• Exercise objective: Copy the records below exactly as they stand. Leave out the pictures.

(Revision tracking records)
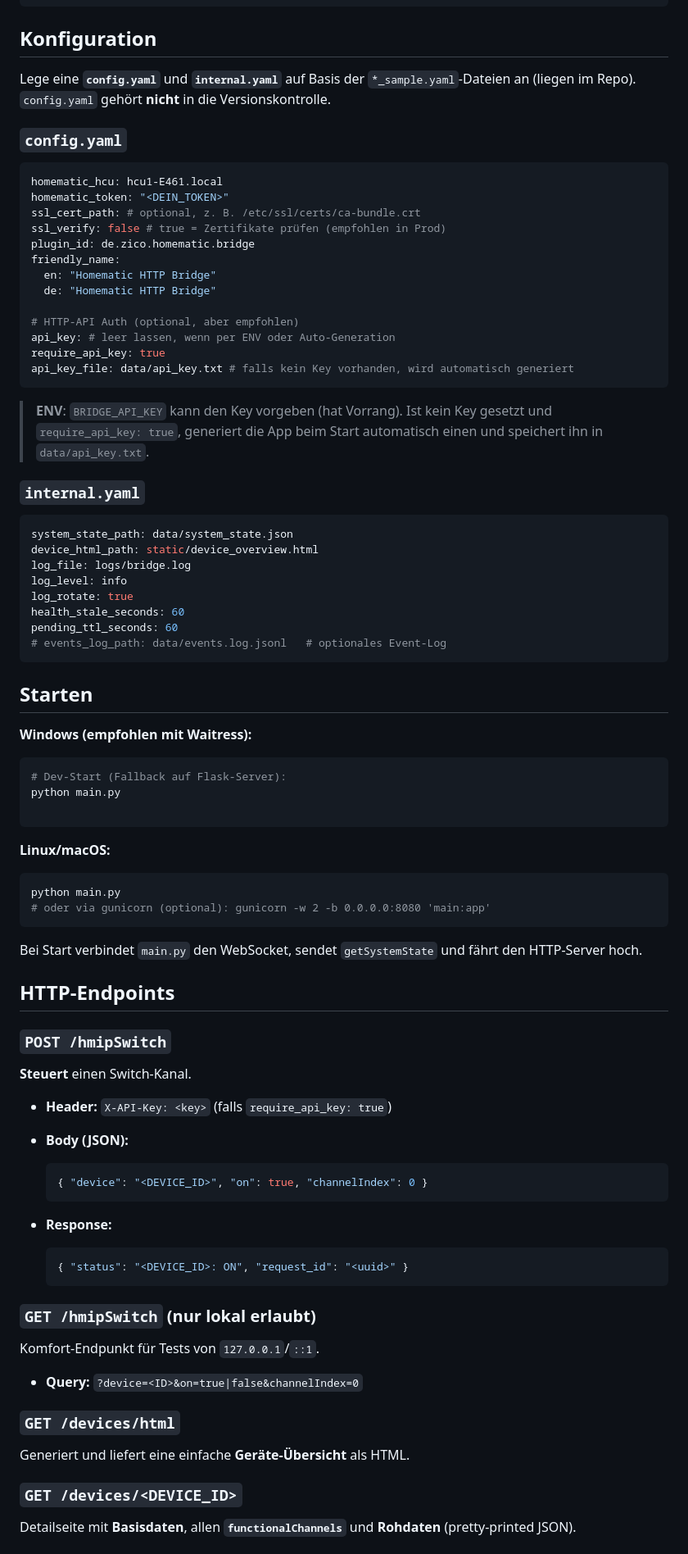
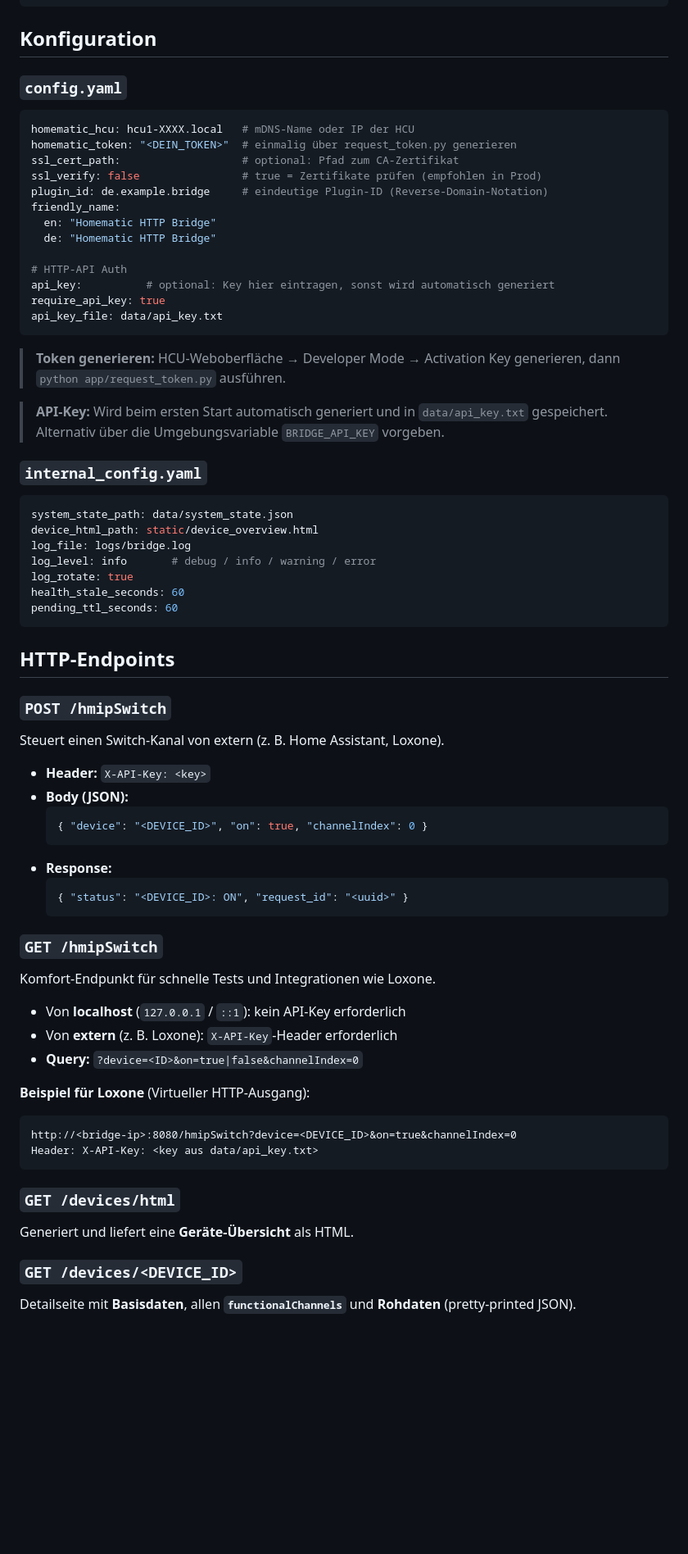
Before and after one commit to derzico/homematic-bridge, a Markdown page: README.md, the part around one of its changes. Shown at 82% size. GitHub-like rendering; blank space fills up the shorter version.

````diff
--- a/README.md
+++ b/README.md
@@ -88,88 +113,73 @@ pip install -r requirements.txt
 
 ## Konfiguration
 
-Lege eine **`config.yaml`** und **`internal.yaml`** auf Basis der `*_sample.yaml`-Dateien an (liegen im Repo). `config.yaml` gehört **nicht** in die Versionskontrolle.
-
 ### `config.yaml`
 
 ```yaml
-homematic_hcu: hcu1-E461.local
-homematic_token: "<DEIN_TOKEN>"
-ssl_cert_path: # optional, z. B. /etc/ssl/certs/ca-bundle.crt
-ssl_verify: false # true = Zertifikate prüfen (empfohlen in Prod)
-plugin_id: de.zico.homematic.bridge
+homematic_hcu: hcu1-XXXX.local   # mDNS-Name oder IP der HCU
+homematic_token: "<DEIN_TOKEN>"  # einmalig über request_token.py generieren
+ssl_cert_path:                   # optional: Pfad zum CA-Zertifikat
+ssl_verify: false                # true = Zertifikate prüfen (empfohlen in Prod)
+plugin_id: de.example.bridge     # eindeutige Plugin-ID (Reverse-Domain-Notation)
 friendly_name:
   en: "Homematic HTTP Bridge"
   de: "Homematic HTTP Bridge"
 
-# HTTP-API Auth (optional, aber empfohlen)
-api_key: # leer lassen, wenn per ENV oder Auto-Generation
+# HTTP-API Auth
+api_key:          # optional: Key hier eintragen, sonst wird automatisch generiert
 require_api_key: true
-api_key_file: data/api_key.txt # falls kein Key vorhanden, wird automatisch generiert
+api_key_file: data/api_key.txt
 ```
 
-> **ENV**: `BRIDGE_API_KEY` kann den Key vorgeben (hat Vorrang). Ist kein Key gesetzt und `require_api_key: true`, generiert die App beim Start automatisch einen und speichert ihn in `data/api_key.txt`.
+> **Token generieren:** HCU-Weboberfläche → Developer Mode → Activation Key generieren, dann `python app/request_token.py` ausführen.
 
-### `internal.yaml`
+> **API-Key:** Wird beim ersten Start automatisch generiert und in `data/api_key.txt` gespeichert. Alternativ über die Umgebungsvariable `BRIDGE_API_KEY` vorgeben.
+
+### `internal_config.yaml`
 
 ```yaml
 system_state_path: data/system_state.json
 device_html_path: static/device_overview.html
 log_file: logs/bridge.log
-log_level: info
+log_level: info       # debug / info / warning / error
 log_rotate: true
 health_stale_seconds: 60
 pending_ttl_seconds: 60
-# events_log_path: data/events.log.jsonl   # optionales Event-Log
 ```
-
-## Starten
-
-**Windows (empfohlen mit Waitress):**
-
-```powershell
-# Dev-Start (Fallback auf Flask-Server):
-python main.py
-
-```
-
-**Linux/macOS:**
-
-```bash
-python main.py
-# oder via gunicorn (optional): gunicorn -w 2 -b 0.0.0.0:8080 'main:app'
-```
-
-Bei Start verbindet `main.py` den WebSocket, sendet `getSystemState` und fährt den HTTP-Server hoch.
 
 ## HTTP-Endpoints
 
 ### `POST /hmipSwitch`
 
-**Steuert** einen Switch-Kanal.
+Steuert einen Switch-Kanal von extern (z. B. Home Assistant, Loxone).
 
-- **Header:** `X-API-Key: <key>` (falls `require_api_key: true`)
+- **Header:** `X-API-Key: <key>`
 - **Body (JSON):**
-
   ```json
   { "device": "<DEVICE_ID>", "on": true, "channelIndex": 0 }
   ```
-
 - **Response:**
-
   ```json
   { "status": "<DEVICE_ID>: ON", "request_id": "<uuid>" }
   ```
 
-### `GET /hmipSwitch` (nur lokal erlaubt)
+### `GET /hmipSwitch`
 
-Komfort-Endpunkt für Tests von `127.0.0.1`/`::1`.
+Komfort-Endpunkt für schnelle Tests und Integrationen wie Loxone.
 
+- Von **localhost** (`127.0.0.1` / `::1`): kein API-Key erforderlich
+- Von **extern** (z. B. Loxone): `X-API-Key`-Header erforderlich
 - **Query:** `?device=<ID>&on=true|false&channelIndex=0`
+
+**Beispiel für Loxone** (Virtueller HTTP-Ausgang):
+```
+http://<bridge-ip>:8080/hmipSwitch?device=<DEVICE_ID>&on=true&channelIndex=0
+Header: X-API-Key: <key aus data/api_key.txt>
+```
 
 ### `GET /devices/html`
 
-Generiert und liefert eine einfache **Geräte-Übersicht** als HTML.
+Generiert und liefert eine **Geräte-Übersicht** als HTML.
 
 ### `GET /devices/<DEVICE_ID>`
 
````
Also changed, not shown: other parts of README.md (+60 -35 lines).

• Solution for this exercise:
Before and after one commit to derzico/homematic-bridge, a Markdown page: README.md, the part around one of its changes. Shown at 82% size. GitHub-like rendering; blank space fills up the shorter version.

````diff
--- a/README.md
+++ b/README.md
@@ -88,88 +113,73 @@ pip install -r requirements.txt
 
 ## Konfiguration
 
-Lege eine **`config.yaml`** und **`internal.yaml`** auf Basis der `*_sample.yaml`-Dateien an (liegen im Repo). `config.yaml` gehört **nicht** in die Versionskontrolle.
-
 ### `config.yaml`
 
 ```yaml
-homematic_hcu: hcu1-E461.local
-homematic_token: "<DEIN_TOKEN>"
-ssl_cert_path: # optional, z. B. /etc/ssl/certs/ca-bundle.crt
-ssl_verify: false # true = Zertifikate prüfen (empfohlen in Prod)
-plugin_id: de.zico.homematic.bridge
+homematic_hcu: hcu1-XXXX.local   # mDNS-Name oder IP der HCU
+homematic_token: "<DEIN_TOKEN>"  # einmalig über request_token.py generieren
+ssl_cert_path:                   # optional: Pfad zum CA-Zertifikat
+ssl_verify: false                # true = Zertifikate prüfen (empfohlen in Prod)
+plugin_id: de.example.bridge     # eindeutige Plugin-ID (Reverse-Domain-Notation)
 friendly_name:
   en: "Homematic HTTP Bridge"
   de: "Homematic HTTP Bridge"
 
-# HTTP-API Auth (optional, aber empfohlen)
-api_key: # leer lassen, wenn per ENV oder Auto-Generation
+# HTTP-API Auth
+api_key:          # optional: Key hier eintragen, sonst wird automatisch generiert
 require_api_key: true
-api_key_file: data/api_key.txt # falls kein Key vorhanden, wird automatisch generiert
+api_key_file: data/api_key.txt
 ```
 
-> **ENV**: `BRIDGE_API_KEY` kann den Key vorgeben (hat Vorrang). Ist kein Key gesetzt und `require_api_key: true`, generiert die App beim Start automatisch einen und speichert ihn in `data/api_key.txt`.
+> **Token generieren:** HCU-Weboberfläche → Developer Mode → Activation Key generieren, dann `python app/request_token.py` ausführen.
 
-### `internal.yaml`
+> **API-Key:** Wird beim ersten Start automatisch generiert und in `data/api_key.txt` gespeichert. Alternativ über die Umgebungsvariable `BRIDGE_API_KEY` vorgeben.
+
+### `internal_config.yaml`
 
 ```yaml
 system_state_path: data/system_state.json
 device_html_path: static/device_overview.html
 log_file: logs/bridge.log
-log_level: info
+log_level: info       # debug / info / warning / error
 log_rotate: true
 health_stale_seconds: 60
 pending_ttl_seconds: 60
-# events_log_path: data/events.log.jsonl   # optionales Event-Log
 ```
-
-## Starten
-
-**Windows (empfohlen mit Waitress):**
-
-```powershell
-# Dev-Start (Fallback auf Flask-Server):
-python main.py
-
-```
-
-**Linux/macOS:**
-
-```bash
-python main.py
-# oder via gunicorn (optional): gunicorn -w 2 -b 0.0.0.0:8080 'main:app'
-```
-
-Bei Start verbindet `main.py` den WebSocket, sendet `getSystemState` und fährt den HTTP-Server hoch.
 
 ## HTTP-Endpoints
 
 ### `POST /hmipSwitch`
 
-**Steuert** einen Switch-Kanal.
+Steuert einen Switch-Kanal von extern (z. B. Home Assistant, Loxone).
 
-- **Header:** `X-API-Key: <key>` (falls `require_api_key: true`)
+- **Header:** `X-API-Key: <key>`
 - **Body (JSON):**
-
   ```json
   { "device": "<DEVICE_ID>", "on": true, "channelIndex": 0 }
   ```
-
 - **Response:**
-
   ```json
   { "status": "<DEVICE_ID>: ON", "request_id": "<uuid>" }
   ```
 
-### `GET /hmipSwitch` (nur lokal erlaubt)
+### `GET /hmipSwitch`
 
-Komfort-Endpunkt für Tests von `127.0.0.1`/`::1`.
+Komfort-Endpunkt für schnelle Tests und Integrationen wie Loxone.
 
+- Von **localhost** (`127.0.0.1` / `::1`): kein API-Key erforderlich
+- Von **extern** (z. B. Loxone): `X-API-Key`-Header erforderlich
 - **Query:** `?device=<ID>&on=true|false&channelIndex=0`
+
+**Beispiel für Loxone** (Virtueller HTTP-Ausgang):
+```
+http://<bridge-ip>:8080/hmipSwitch?device=<DEVICE_ID>&on=true&channelIndex=0
+Header: X-API-Key: <key aus data/api_key.txt>
+```
 
 ### `GET /devices/html`
 
-Generiert und liefert eine einfache **Geräte-Übersicht** als HTML.
+Generiert und liefert eine **Geräte-Übersicht** als HTML.
 
 ### `GET /devices/<DEVICE_ID>`
 
````
Also changed, not shown: other parts of README.md (+60 -35 lines).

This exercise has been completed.